THE WHITE MOUNTAINS, a film from Kyrgyzstan by Melis Ubukeev (62 minutes, 1998, subtitles) In White Mountains, subtitled “Difficult Crossing,” Mukash is chased by officials, learns of the devastation of war from a blind woman and helps her daughter to freedom beyond the river crossing, he, having to choose a tragic solution. This film has some swearing and a plotline for ages 10 and up.
HASAN – ARBAKESH, a film from Tajikistan (1965, 91 minutes). Hasan, with his cart and horse, who journeys in the name of his beloved Saodat, hoping to earn enough to marry his sweetheart. After courageous exploits, with the world is changing around them, with trucks taking the place of the horse and cart, the heroic couple, alas, cannot ultimately be together.
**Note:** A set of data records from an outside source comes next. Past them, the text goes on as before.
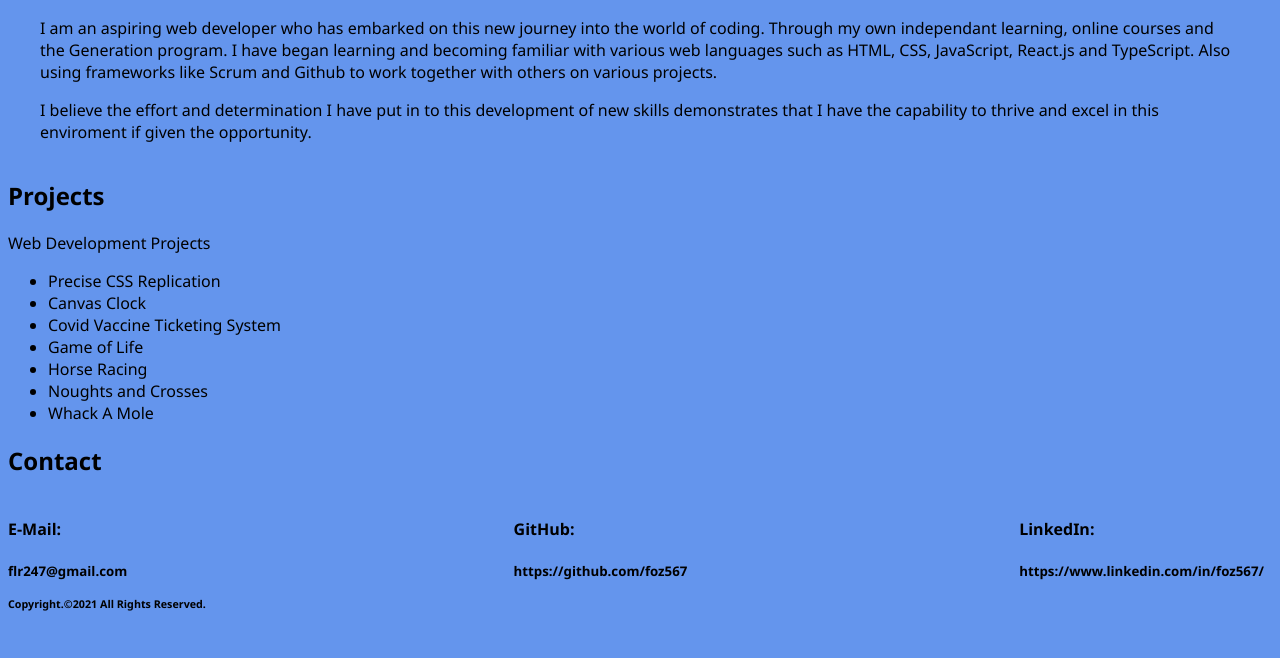
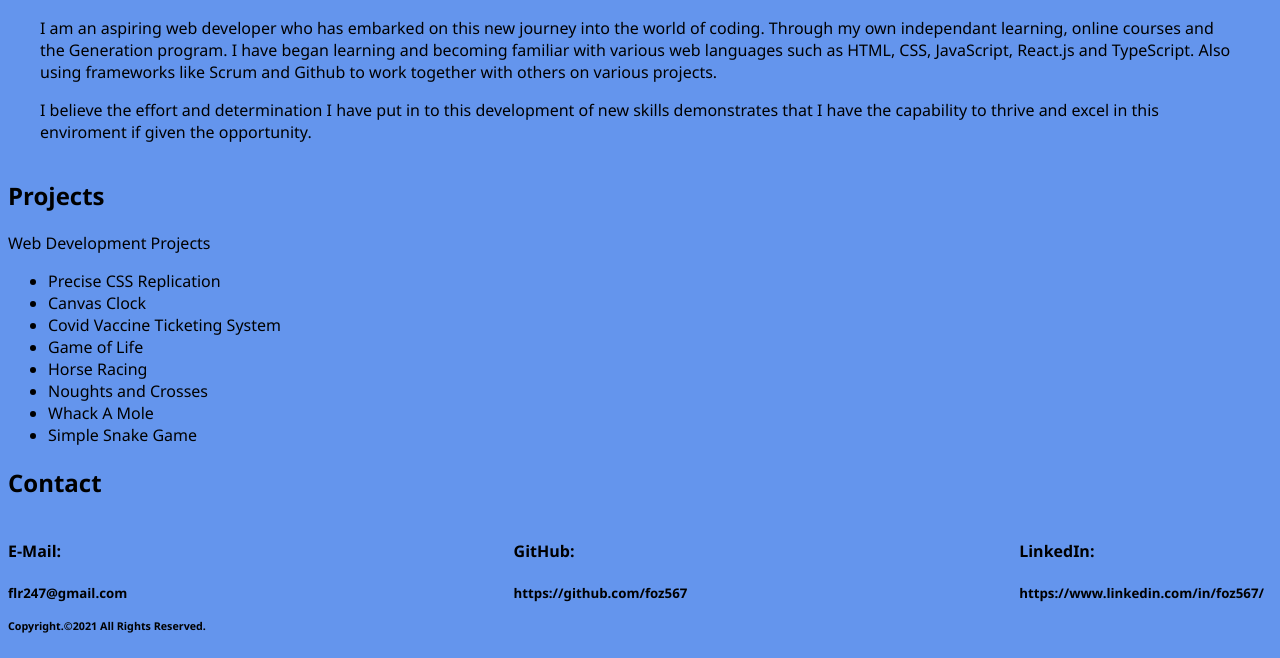
Before and after one commit to foz567/foz567.github.io, a plain HTML site: page index.html in a window 1280 px wide. Shown: the part 228-886 px from the top of the page. Before the commit the page ends 864 px from the top, so only its background shows below. Drawn offline with Linux system fonts and the light colour scheme.

Commit message:
added new game 	modified:   index.html

```diff
--- a/index.html
+++ b/index.html
@@ -42,6 +42,7 @@
     <li>Horse Racing</li>
     <li>Noughts and Crosses</li>
     <li>Whack A Mole</li>
+    <li>Simple Snake Game</li>
 
   </ul>
 
```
A charming but sad movie, with subtitles, with sung Tajik folk tunes now and then.
KOSH BA KOSH, a film from Tajikistan (1993, 98 minutes). The opening caption of KOSH BA KOSH dedicates this film “to all women we love.” This romance, set against a backdrop of civil war, first in the city, then in the mountains, living by a funicular railway. After a father loses his daughter to a young man in a game of dice, the two young people grow to love each other. By the end, she must bury her father who has been caught in the crossfire of the civil war. Gulnara Abikeyeva explains further: “Kosh Ba Kosh” is a term that refers to disputable situation in the ancient Tajik dice game and it means “let’s play it again.”
THE LAND OF THE FATHERS, a film from Kazakhstan by Shaken Aimanov (85 minutes, 1966.) The Land of the Fathers, shows the heartwarming odyssey of a boy and his grandfather to recover the remains of the boy’s father in the aftermath of World War II. There is a meeting of different worldviews within the Kazakh and Soviet society of the time, the atheist scientific view of life and the devout Muslim view come to light in dialogue while people talk on the train journey. This is for general audiences with one scene of an amorous adult couple.
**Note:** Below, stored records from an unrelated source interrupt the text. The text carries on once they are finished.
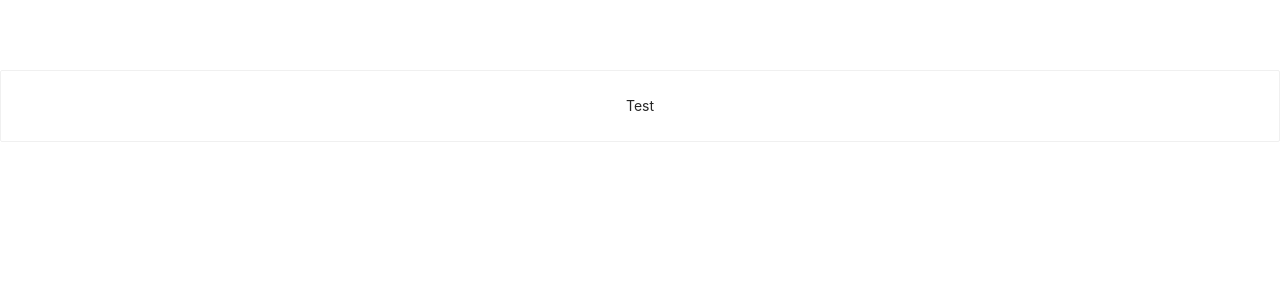
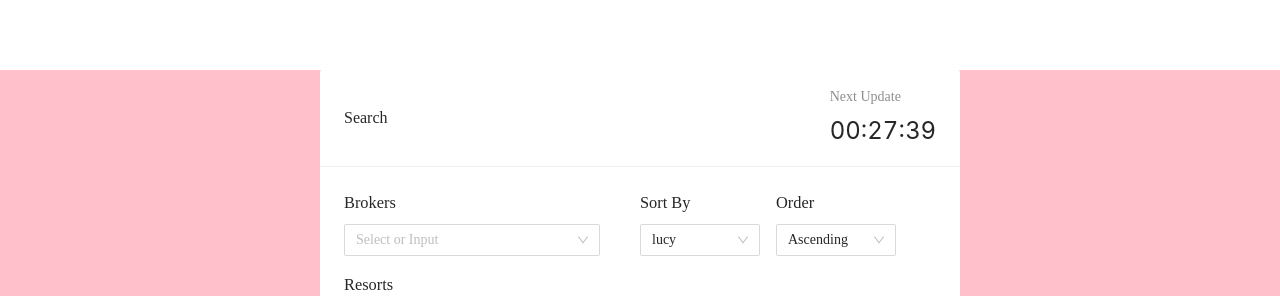
Before and after one commit to almulalic/dvc-search-engine-web, a React (Create React App) app: page / in a window 1280 px wide. Shown: the part 656-952 px from the top of the page. Before the commit the page ends 800 px from the top, so only its background shows below. Built offline with nearby package versions, Linux system fonts and the light colour scheme; a web font is replaced by a local one.

Commit message:
added search form elements

```diff
--- a/package.json
+++ b/package.json
@@ -7,6 +7,7 @@
     "@testing-library/react": "^9.5.0",
     "@testing-library/user-event": "^7.2.1",
     "antd": "^4.6.2",
+    "moment": "^2.27.0",
     "node-sass": "^4.14.1",
     "react": "^16.13.1",
     "react-dom": "^16.13.1",
--- a/src/App.scss
+++ b/src/App.scss
@@ -1,3 +1,5 @@
+@import "~antd/dist/antd.css";
+
 @font-face {
   font-family: "KumbhSans";
   src: URL("./assets/fonts/KumbhSans/KumbhSans-Bold.ttf") format("truetype");
--- a/src/App.tsx
+++ b/src/App.tsx
@@ -1,7 +1,6 @@
 import React from "react";
 import "./App.scss";
 import { Landing } from "./pages";
-import "antd/dist/antd.css";
 import { BrowserRouter as Router, Switch, Route } from "react-router-dom";
 
 const App = () => {
--- a/src/components/SearchForm/SearchForm.ts
+++ b/src/components/SearchForm/SearchForm.ts
@@ -1 +1,11 @@
-export const type = {};
+import moment from "moment";
+
+export const calculateTimer = () => {
+  var time = new Date();
+  var mins = time.getMinutes();
+  var diff = mins % 30;
+  time.setMinutes(mins - diff);
+  time.setSeconds(0);
+
+  return moment(time).add(30, "m").format("YYYY-MM-DD HH:mm:ss");
+};
--- a/src/components/SearchForm/SearchFormLayout.tsx
+++ b/src/components/SearchForm/SearchFormLayout.tsx
@@ -1,12 +1,146 @@
-import React from "react";
+import React, { useState, useEffect } from "react";
+
+import { Card, Statistic, Space, Select, Row, Col } from "antd";
 
 import "./SearchFormStyle.scss";
-import { Card } from "antd";
+import { calculateTimer } from "./SearchForm";
+import {
+  BrokerAlias,
+  ResortAlias,
+  UseYearAlias,
+  StatusAlias,
+} from "../../shared/Types";
 
 export const SearchFormLayout = () => {
+  const { Countdown } = Statistic;
+  const { Option } = Select;
+
+  const [deadline, setDeadline] = useState("");
+
+  useEffect(() => {
+    setDeadline(calculateTimer());
+  }, []);
+
+  const [allDropdownOptions, setAllDropdownOptions] = useState([]);
+
+  useEffect(() => {
+    setAllDropdownOptions([
+      {
+        label: "Brokers",
+        dropdown: BrokerAlias.map(([key, value]) => {
+          return (
+            <Option key={key} value={value}>
+              {key}
+            </Option>
+          );
+        }),
+      },
+      {
+        label: "Resorts",
+        dropdown: ResortAlias.map(([key, value]) => {
+          return (
+            <Option key={key} value={value}>
+              {key}
+            </Option>
+          );
+        }),
+      },
+      {
+        label: "Use Year",
+        dropdown: UseYearAlias.map(([key, value]) => {
+          return (
+            <Option key={key} value={value}>
+              {key}
+            </Option>
+          );
+        }),
+      },
+      {
+        label: "Status",
+        dropdown: StatusAlias.map(([key, value]) => {
+          return (
+            <Option key={key} value={value}>
+              {key}
+            </Option>
+          );
+        }),
+      },
+    ]);
+  }, []);
+
+  function handleChange(value) {
+    console.log(`selected ${value}`);
+  }
+
   return (
     <div className="SearchForm">
-      <Card>Test</Card>
+      <Card
+        className="SearchForm--CardHeader"
+        title="Search"
+        hoverable
+        bordered={false}
+        extra={
+          <Countdown
+            title="Next Update"
+            value={deadline}
+            onFinish={() => setDeadline(calculateTimer())}
+            format="HH:mm:ss"
+          />
+        }
+      >
+        <Row>
+          <Col span={12}>
+            <Space direction="vertical" size="middle">
+              {allDropdownOptions.map((x, i) => {
+                return (
+                  <div className="SearchForm--SelectContainer" key={i}>
+                    <h3>{x.label}</h3>
+                    <Select
+                      mode="multiple"
+                      style={{ width: "100%" }}
+                      placeholder="Select or Input"
+                      optionLabelProp="key"
+                      optionFilterProp="key"
+                      onChange={handleChange}
+                      tokenSeparators={[","]}
+                      allowClear
+                      bordered
+                      showArrow
+                    >
+                      {x.dropdown}
+                    </Select>
+                  </div>
+                );
+              })}
+            </Space>
+          </Col>
+          <Col span={12}>
+            <Space direction="vertical" size="middle">
+              <Space direction="horizontal" size="middle">
+                <div>
+                  <h3>Sort By</h3>
+                  <Select
+                    defaultValue="lucy"
+                    style={{ width: 120 }}
+                    onChange={handleChange}
+                  ></Select>
+                </div>
+                <div>
+                  <h3>Order</h3>
+                  <Select
+                    defaultValue="ASC"
+                    style={{ width: 120 }}
+                    onChange={handleChange}
+                  >
+                    <Option value="ASC">Ascending</Option>
+                    <Option value="DESC">Descending</Option>
+                  </Select>
+                </div>
+              </Space>
+            </Space>
+          </Col>
+        </Row>
+      </Card>
     </div>
   );
 };
--- a/src/components/SearchForm/SearchFormStyle.scss
+++ b/src/components/SearchForm/SearchFormStyle.scss
@@ -0,0 +1,26 @@
+.SearchForm {
+  display: flex;
+  flex-direction: column;
+  justify-content: center;
+  align-items: center;
+  padding-bottom: 20rem;
+  font-family: "KumbhSans";
+}
+
+.SearchForm--CardHeader {
+  width: 50vw;
+  text-align: start;
+  margin-bottom: 5vh;
+}
+
+.SearchForm--CardBody {
+  width: 50vw;
+  text-align: start;
+}
+
+.SearchForm--SelectContainer {
+  width: 20vw;
+  h3 {
+    text-align: left;
+  }
+}
--- a/src/pages/landing/LandingLayout.tsx
+++ b/src/pages/landing/LandingLayout.tsx
@@ -1,13 +1,18 @@
 import React from "react";
 
+import { LandingCarousel, SearchForm } from "../../components";
+
 import "./LandingStyle.scss";
-import { LandingCarousel, SearchForm } from "../../components";
 
 export const LandingLayout = () => {
   return (
     <div className="LandingPage">
-      <LandingCarousel />
-      <SearchForm />
+      <div className="LandingPage--Carousel">
+        <LandingCarousel />
+      </div>
+      <div className="LandingPage--SearchForm">
+        <SearchForm />
+      </div>
     </div>
   );
 };
--- a/src/pages/landing/LandingStyle.scss
+++ b/src/pages/landing/LandingStyle.scss
@@ -2,3 +2,7 @@
   height: 100vh;
   width: 100vw;
 }
+
+.LandingPage--SearchForm {
+  background: pink;
+}
--- /dev/null
+++ b/src/shared/Types.ts
@@ -0,0 +1,127 @@
+export const BrokerTypes = {
+  0: "DVC Resale Market",
+  1: "Resales DVC",
+  2: "DVC Store",
+  3: "DVC Resales",
+  4: "DVC Resales Shop",
+};
+
+export const BrokerAlias = [
+  ["DVC Resale Market", 0],
+  ["Resales DVC", 1],
+  ["DVC Store", 2],
+  ["DVC Resales", 3],
+  ["DVC Resales Shop", 4],
+];
+
+export const ResortTypes = {
+  0: "Animal Kingdom",
+  1: "Aulani",
+  2: "Bay Lake Tower",
+  3: "Beach Club",
+  4: "Boardwalk",
+  5: "Boulder Ridge",
+  6: "Copper Creek",
+  7: "Grand Californian",
+  8: "Grand Floridian",
+  9: "Hilton Head",
+  10: "Old Key West",
+  11: "Polynesian",
+  12: "Riviera",
+  13: "Saratoga Spring",
+  14: "Vero Beach",
+};
+
+export const ResortAlias = [
+  ["Animal Kingdom", 0],
+  ["Aulani", 1],
+  ["Bay Lake Tower", 2],
+  ["Beach Club", 3],
+  ["Boardwalk", 4],
+  ["Boulder Ridge", 5],
+  ["Copper Creek", 6],
+  ["Grand Californian", 7],
+  ["Grand Floridian", 8],
+  ["Hilton Head", 9],
+  ["Old Key West", 10],
+  ["Polynesian", 11],
+  ["Riviera", 12],
+  ["Saratoga Springs", 13],
+  ["Vero Beach", 14],
+];
+
+export const UseYearTypes = {
+  0: "February",
+  1: "March",
+  2: "April",
+  3: "June",
+  4: "August",
+  5: "September",
+  6: "October",
+  7: "December",
+};
+
+export const UseYearAlias = [
+  ["February", 0],
+  ["March", 1],
+  ["April", 2],
+  ["June", 3],
+  ["August", 4],
+  ["September", 5],
+  ["October", 6],
+  ["December", 7],
+];
+
+export const StatusTypes = {
+  0: "No status",
+  1: "New",
+  2: "Offer Accepted",
+  3: "Available",
+  4: "Reduced",
+  5: "Sale Pending",
+  6: "Reduced Again",
+  7: "Double Points",
+  8: "Small Contract",
+  9: "Nearly Double Points",
+  10: "Extended",
+  11: "Expires",
+};
+
+export const StatusAlias = [
+  ["No status", 0],
+  ["New", 1],
+  ["Offer Accepted", 2],
+  ["Available", 3],
+  ["Reduced", 4],
+  ["Sale Pending", 5],
+  ["Reduced Again", 6],
+  ["Double Points", 7],
+  ["Small Contract", 8],
+  ["Nearly Double Points", 9],
+  ["Extended", 10],
+  ["Expires", 11],
+];
+
+export const OrderTypes = {
+  0: "Id",
+  1: "Market",
+  2: "Resort",
+  3: "Points",
+  4: "UseYear",
+  5: "Price",
+};
+
+export const DateAlias = [
+  ["Jan", "January"],
+  ["Feb", "February"],
+  ["Mar", "March"],
+  ["Apr", "April"],
+  ["Mar", "May"],
+  ["Jun", "June"],
+  ["Jul", "July"],
+  ["Aug", "August"],
+  ["Sep", "September"],
+  ["Oct", "October"],
+  ["Nov", "November"],
+  ["Dec", "December"],
+];
```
AKSUAT, a film from Kazakhstan by Serik Aprimov (80 minutes, 1997.) Aksuat, a tragic farce, shows a grim look at the changing modern times in relation to a traditional Kazakh village and the plight of two brothers, one who stays in the village and the other who becomes a social outcast in the city. Aksuat is the name of a real village where Writer/Producer/Director Serik Aprymov lived as a child. This film depicts the real Kazakh village without movie studios or stage sets. Gulnara Abikeyeva described the experience of this film through Aman, the brother that stayed behind in the village: “The film has an amazing rhythm – unhurried and reserved, just like the character of Aman. At the same time the film doesn’t have anything unnecessary; all elements add important information to the whole picture of the film. Behind this reserved appearance, an incredible energy pulses – of course, the humans’ lives are broken!” There is also “the visceral and heartbreaking musical score” and “the deserted almost moon-like surface” of the landscape. … If Serik Aprimov says something with a straight face, it means that a trick is somewhere about. His films are the same way. He sees funny things and paradoxes in everything. But behind this ironic smile there are deep feelings and a true love of his people.” Adult situations mean that this film is not for children.
Part two of the Central Asian Cinema series: documentary films of Kazakhstan, Kyrgyzstan, Tajikistan, Turkmenistan, and Uzbekistan:
Contact the ACCVT Executive Director for details on this part of the series, until the online summaries are available.